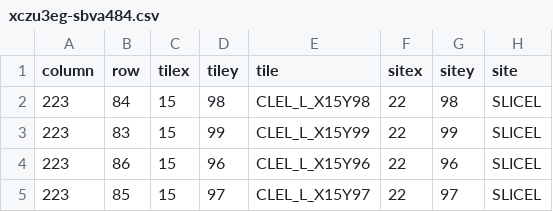
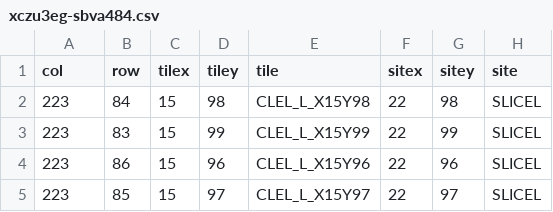
Before and after one commit to vegaluisjose/rdevice, a CSV file: examples/xczu3eg-sbva484.csv, drawn as a sheet; only a part is shown.

```diff
--- a/examples/xczu3eg-sbva484.csv
+++ b/examples/xczu3eg-sbva484.csv
@@ -1,2 +1,2 @@
-column,row,tilex,tiley,tile,sitex,sitey,site
+col,row,tilex,tiley,tile,sitex,sitey,site
 223,84,15,98,CLEL_L_X15Y98,22,98,SLICEL
```
Also changed, not shown: 1 other file.
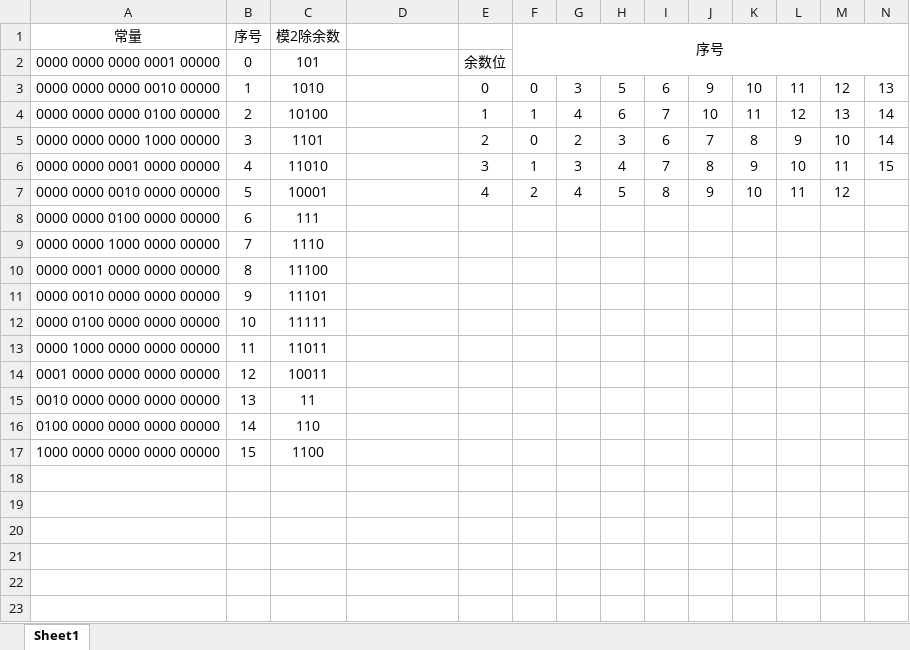
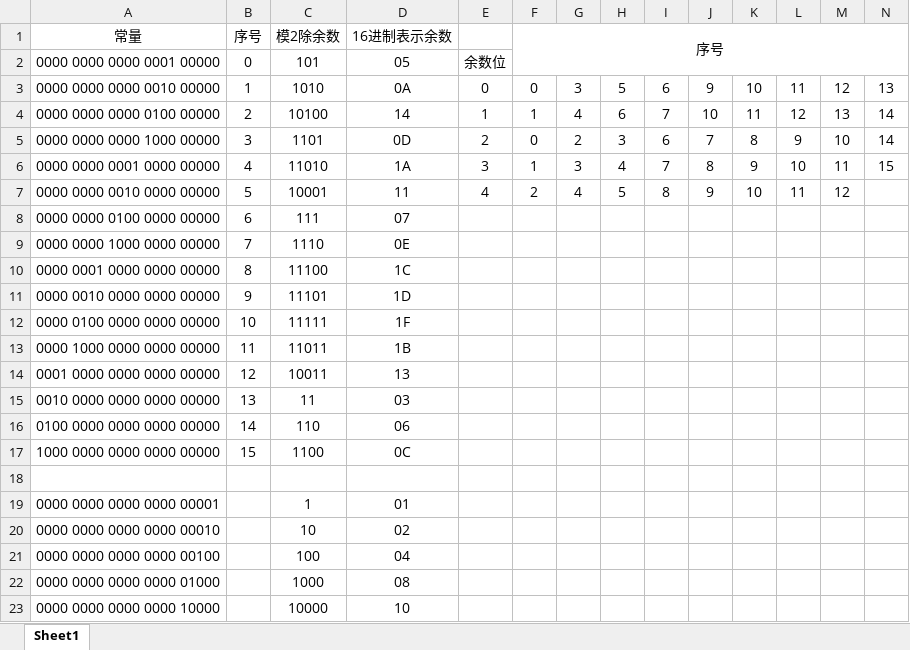
Before and after one commit to MiChuan/ComputerPrincipleLab, an Excel workbook: 3.数据表示实验/求余结果.xlsx, sheet Sheet1, drawn as a sheet; only a part is shown; values as stored, in another font and other column widths than the file's, no borders; rows hold the shown columns only; the diff names each change by its address in the sheet, - before the commit and + after, or states it on an @@ line.

```diff
--- a/3.数据表示实验/求余结果.xlsx (sheet Sheet1)
+++ b/3.数据表示实验/求余结果.xlsx (sheet Sheet1)
-D1: (empty)
+D1: 16进制表示余数
-D2 (16进制表示余数): (empty)
+D2 (16进制表示余数): 05
-D3 (16进制表示余数): (empty)
+D3 (16进制表示余数): 0A
-D4 (16进制表示余数): (empty)
+D4 (16进制表示余数): 14
-D5 (16进制表示余数): (empty)
+D5 (16进制表示余数): 0D
-D6 (16进制表示余数): (empty)
+D6 (16进制表示余数): 1A
-D7 (16进制表示余数): (empty)
+D7 (16进制表示余数): 11
-D8 (16进制表示余数): (empty)
+D8 (16进制表示余数): 07
-D9 (16进制表示余数): (empty)
+D9 (16进制表示余数): 0E
-D10 (16进制表示余数): (empty)
+D10 (16进制表示余数): 1C
-D11 (16进制表示余数): (empty)
+D11 (16进制表示余数): 1D
-D12 (16进制表示余数): (empty)
+D12 (16进制表示余数): 1F
-D13 (16进制表示余数): (empty)
+D13 (16进制表示余数): 1B
-D14 (16进制表示余数): (empty)
+D14 (16进制表示余数): 13
-D15 (16进制表示余数): (empty)
+D15 (16进制表示余数): 03
-D16 (16进制表示余数): (empty)
+D16 (16进制表示余数): 06
-D17 (16进制表示余数): (empty)
+D17 (16进制表示余数): 0C
+row 18: (empty)
+row 19: 0000 0000 0000 0000 00001 |  | 1 | 01
+row 20: 0000 0000 0000 0000 00010 |  | 10 | 02
+row 21: 0000 0000 0000 0000 00100 |  | 100 | 04
+row 22: 0000 0000 0000 0000 01000 |  | 1000 | 08
+row 23: 0000 0000 0000 0000 10000 |  | 10000 | 10
```
Also changed, not shown: 2 other files.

::::

:: Assignment ::
What is needed is a verbatim copy of every entry, with the pictures omitted.

:: Finished exercise ::
Before and after one commit to vegaluisjose/rdevice, a CSV file: examples/xczu3eg-sbva484.csv, drawn as a sheet; only a part is shown.

```diff
--- a/examples/xczu3eg-sbva484.csv
+++ b/examples/xczu3eg-sbva484.csv
@@ -1,2 +1,2 @@
-column,row,tilex,tiley,tile,sitex,sitey,site
+col,row,tilex,tiley,tile,sitex,sitey,site
 223,84,15,98,CLEL_L_X15Y98,22,98,SLICEL
```
Also changed, not shown: 1 other file.
Before and after one commit to MiChuan/ComputerPrincipleLab, an Excel workbook: 3.数据表示实验/求余结果.xlsx, sheet Sheet1, drawn as a sheet; only a part is shown; values as stored, in another font and other column widths than the file's, no borders; rows hold the shown columns only; the diff names each change by its address in the sheet, - before the commit and + after, or states it on an @@ line.

```diff
--- a/3.数据表示实验/求余结果.xlsx (sheet Sheet1)
+++ b/3.数据表示实验/求余结果.xlsx (sheet Sheet1)
-D1: (empty)
+D1: 16进制表示余数
-D2 (16进制表示余数): (empty)
+D2 (16进制表示余数): 05
-D3 (16进制表示余数): (empty)
+D3 (16进制表示余数): 0A
-D4 (16进制表示余数): (empty)
+D4 (16进制表示余数): 14
-D5 (16进制表示余数): (empty)
+D5 (16进制表示余数): 0D
-D6 (16进制表示余数): (empty)
+D6 (16进制表示余数): 1A
-D7 (16进制表示余数): (empty)
+D7 (16进制表示余数): 11
-D8 (16进制表示余数): (empty)
+D8 (16进制表示余数): 07
-D9 (16进制表示余数): (empty)
+D9 (16进制表示余数): 0E
-D10 (16进制表示余数): (empty)
+D10 (16进制表示余数): 1C
-D11 (16进制表示余数): (empty)
+D11 (16进制表示余数): 1D
-D12 (16进制表示余数): (empty)
+D12 (16进制表示余数): 1F
-D13 (16进制表示余数): (empty)
+D13 (16进制表示余数): 1B
-D14 (16进制表示余数): (empty)
+D14 (16进制表示余数): 13
-D15 (16进制表示余数): (empty)
+D15 (16进制表示余数): 03
-D16 (16进制表示余数): (empty)
+D16 (16进制表示余数): 06
-D17 (16进制表示余数): (empty)
+D17 (16进制表示余数): 0C
+row 18: (empty)
+row 19: 0000 0000 0000 0000 00001 |  | 1 | 01
+row 20: 0000 0000 0000 0000 00010 |  | 10 | 02
+row 21: 0000 0000 0000 0000 00100 |  | 100 | 04
+row 22: 0000 0000 0000 0000 01000 |  | 1000 | 08
+row 23: 0000 0000 0000 0000 10000 |  | 10000 | 10
```
Also changed, not shown: 2 other files.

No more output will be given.